▼

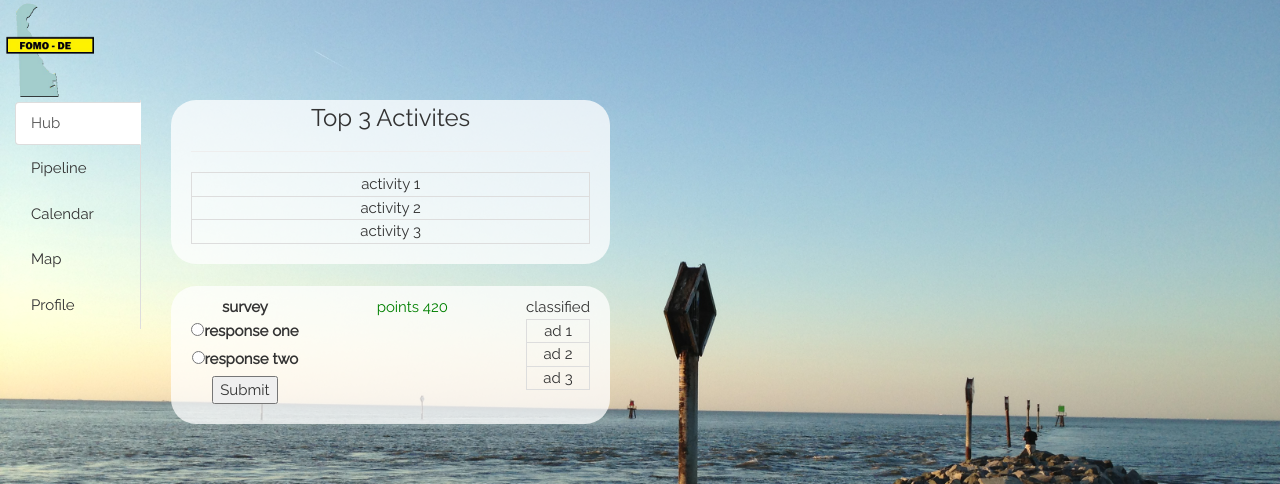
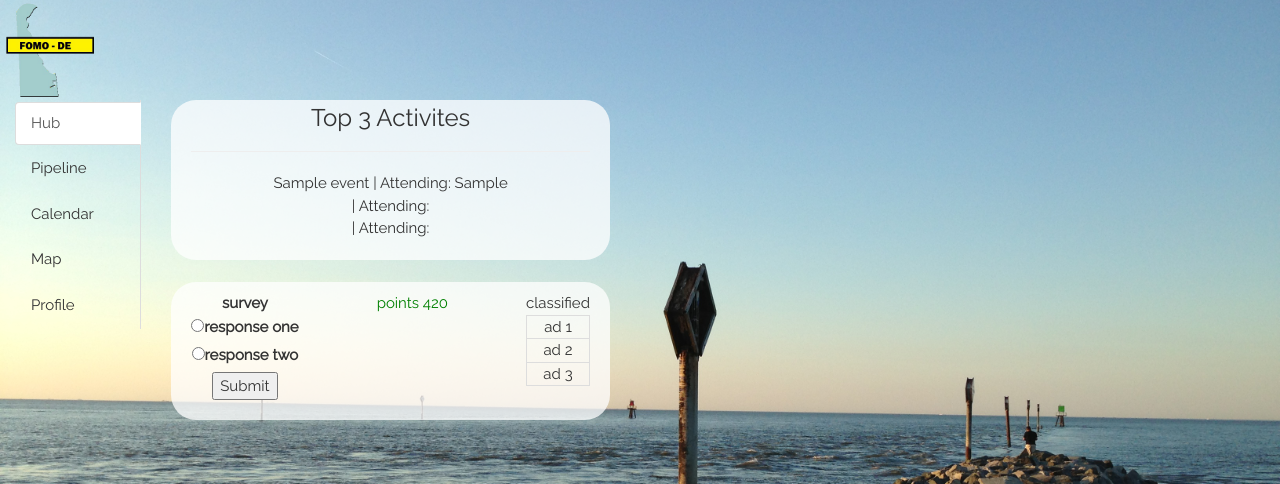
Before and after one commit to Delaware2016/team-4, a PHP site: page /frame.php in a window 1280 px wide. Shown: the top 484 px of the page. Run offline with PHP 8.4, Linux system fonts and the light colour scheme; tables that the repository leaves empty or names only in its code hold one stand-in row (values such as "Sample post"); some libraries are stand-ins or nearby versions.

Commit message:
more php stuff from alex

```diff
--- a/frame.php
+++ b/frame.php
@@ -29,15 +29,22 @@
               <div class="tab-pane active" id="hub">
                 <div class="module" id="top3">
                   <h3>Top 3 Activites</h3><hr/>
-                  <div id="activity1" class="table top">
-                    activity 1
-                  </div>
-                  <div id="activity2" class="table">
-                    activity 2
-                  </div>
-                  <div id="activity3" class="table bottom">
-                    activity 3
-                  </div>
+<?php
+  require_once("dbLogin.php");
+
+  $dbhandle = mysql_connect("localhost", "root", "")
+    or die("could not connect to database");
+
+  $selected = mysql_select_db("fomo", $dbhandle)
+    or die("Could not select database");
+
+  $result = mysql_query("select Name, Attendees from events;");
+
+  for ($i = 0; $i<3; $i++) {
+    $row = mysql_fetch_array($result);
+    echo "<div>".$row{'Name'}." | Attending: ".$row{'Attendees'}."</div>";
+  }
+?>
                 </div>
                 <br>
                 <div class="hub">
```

▲
▼

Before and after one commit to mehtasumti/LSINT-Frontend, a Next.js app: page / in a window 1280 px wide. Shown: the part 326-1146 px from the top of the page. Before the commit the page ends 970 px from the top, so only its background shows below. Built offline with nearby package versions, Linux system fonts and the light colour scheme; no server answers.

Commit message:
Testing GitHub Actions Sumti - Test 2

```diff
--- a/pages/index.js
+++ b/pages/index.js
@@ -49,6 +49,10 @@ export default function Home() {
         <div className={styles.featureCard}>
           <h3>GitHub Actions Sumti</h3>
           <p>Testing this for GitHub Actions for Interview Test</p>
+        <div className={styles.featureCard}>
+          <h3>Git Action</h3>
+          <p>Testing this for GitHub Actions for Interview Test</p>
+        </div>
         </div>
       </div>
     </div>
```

▲
▼

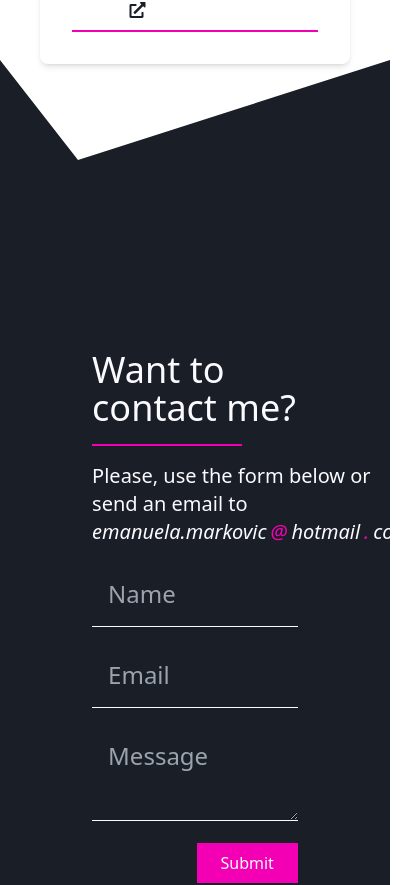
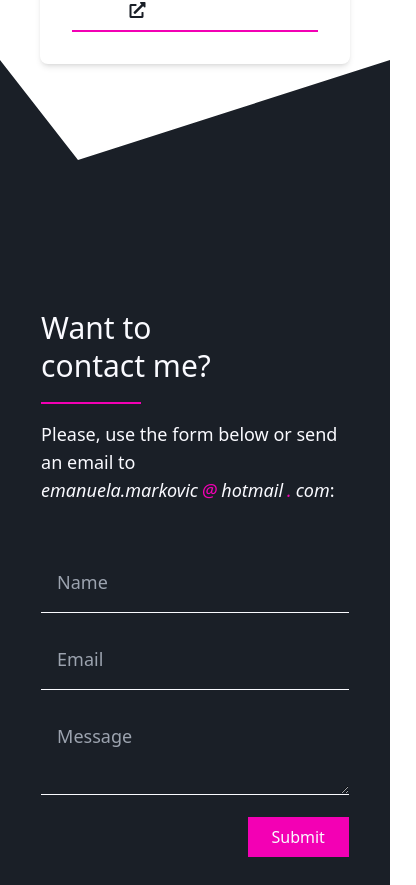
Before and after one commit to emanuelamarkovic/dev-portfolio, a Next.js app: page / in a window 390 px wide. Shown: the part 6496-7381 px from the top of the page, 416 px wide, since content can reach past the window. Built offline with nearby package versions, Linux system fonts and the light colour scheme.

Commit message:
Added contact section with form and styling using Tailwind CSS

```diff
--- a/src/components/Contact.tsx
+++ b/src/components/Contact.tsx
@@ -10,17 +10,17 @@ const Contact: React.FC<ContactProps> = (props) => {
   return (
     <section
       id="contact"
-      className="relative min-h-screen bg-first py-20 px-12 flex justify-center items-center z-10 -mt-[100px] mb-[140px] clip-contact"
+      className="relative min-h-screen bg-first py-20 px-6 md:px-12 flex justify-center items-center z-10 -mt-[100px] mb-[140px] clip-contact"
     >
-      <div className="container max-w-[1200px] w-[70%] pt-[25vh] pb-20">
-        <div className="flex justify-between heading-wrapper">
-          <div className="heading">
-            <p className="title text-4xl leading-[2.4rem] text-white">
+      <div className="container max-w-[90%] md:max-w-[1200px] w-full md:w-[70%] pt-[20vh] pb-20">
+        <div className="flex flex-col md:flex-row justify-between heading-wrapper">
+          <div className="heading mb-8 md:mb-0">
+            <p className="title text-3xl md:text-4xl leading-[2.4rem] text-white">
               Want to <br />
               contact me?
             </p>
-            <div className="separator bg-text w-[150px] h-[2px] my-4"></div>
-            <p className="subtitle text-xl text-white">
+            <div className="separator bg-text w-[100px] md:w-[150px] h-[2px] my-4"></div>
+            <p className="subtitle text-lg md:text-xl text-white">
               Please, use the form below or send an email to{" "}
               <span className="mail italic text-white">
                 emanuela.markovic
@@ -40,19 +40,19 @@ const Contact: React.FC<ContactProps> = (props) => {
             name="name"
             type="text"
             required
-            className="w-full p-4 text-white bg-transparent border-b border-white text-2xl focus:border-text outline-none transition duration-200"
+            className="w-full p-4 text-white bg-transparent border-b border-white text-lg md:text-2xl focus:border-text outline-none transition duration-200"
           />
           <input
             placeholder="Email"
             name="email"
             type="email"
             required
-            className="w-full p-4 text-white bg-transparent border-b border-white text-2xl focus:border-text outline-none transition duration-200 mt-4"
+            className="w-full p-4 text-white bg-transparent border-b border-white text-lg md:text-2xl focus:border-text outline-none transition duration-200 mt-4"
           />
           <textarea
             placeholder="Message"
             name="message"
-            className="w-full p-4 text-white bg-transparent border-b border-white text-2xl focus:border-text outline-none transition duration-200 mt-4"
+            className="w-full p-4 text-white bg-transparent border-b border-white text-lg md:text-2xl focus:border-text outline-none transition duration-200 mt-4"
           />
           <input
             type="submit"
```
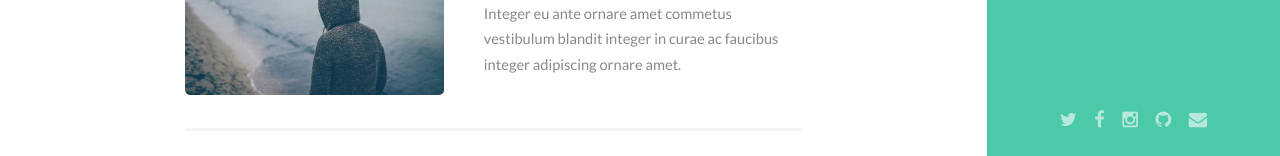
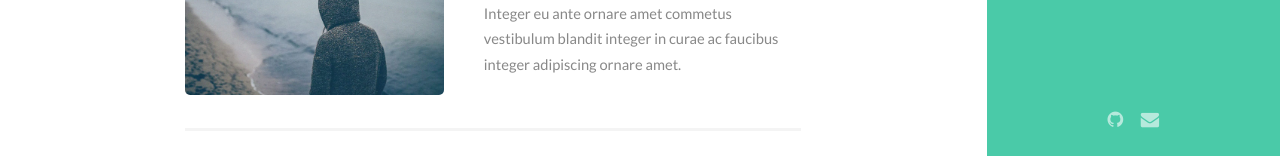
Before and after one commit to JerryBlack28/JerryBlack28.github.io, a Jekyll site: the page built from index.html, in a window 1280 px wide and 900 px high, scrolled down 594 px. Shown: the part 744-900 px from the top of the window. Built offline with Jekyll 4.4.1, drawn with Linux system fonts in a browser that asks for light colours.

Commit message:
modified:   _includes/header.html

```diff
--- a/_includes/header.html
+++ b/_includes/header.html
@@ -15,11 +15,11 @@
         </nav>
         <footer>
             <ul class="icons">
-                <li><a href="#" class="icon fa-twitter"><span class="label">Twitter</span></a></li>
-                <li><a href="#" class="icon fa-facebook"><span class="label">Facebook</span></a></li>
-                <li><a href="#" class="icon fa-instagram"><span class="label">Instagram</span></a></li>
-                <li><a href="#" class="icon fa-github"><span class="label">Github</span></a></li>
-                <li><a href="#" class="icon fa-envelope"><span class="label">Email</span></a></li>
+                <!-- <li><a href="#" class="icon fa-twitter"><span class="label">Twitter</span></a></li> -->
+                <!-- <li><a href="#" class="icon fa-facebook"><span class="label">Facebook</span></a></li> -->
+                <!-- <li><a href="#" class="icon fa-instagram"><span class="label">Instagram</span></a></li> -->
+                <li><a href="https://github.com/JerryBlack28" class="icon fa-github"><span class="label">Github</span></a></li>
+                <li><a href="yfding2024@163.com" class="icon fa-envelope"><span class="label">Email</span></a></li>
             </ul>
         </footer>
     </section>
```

▲

**Goal of the exercise:**
Scan the listing and copy every line where the string "index" shows up.

**Written answer:**
--- a/pages/index.js
+++ b/pages/index.js
Before and after one commit to JerryBlack28/JerryBlack28.github.io, a Jekyll site: the page built from index.html, in a window 1280 px wide and 900 px high, scrolled down 594 px. Shown: the part 744-900 px from the top of the window. Built offline with Jekyll 4.4.1, drawn with Linux system fonts in a browser that asks for light colours.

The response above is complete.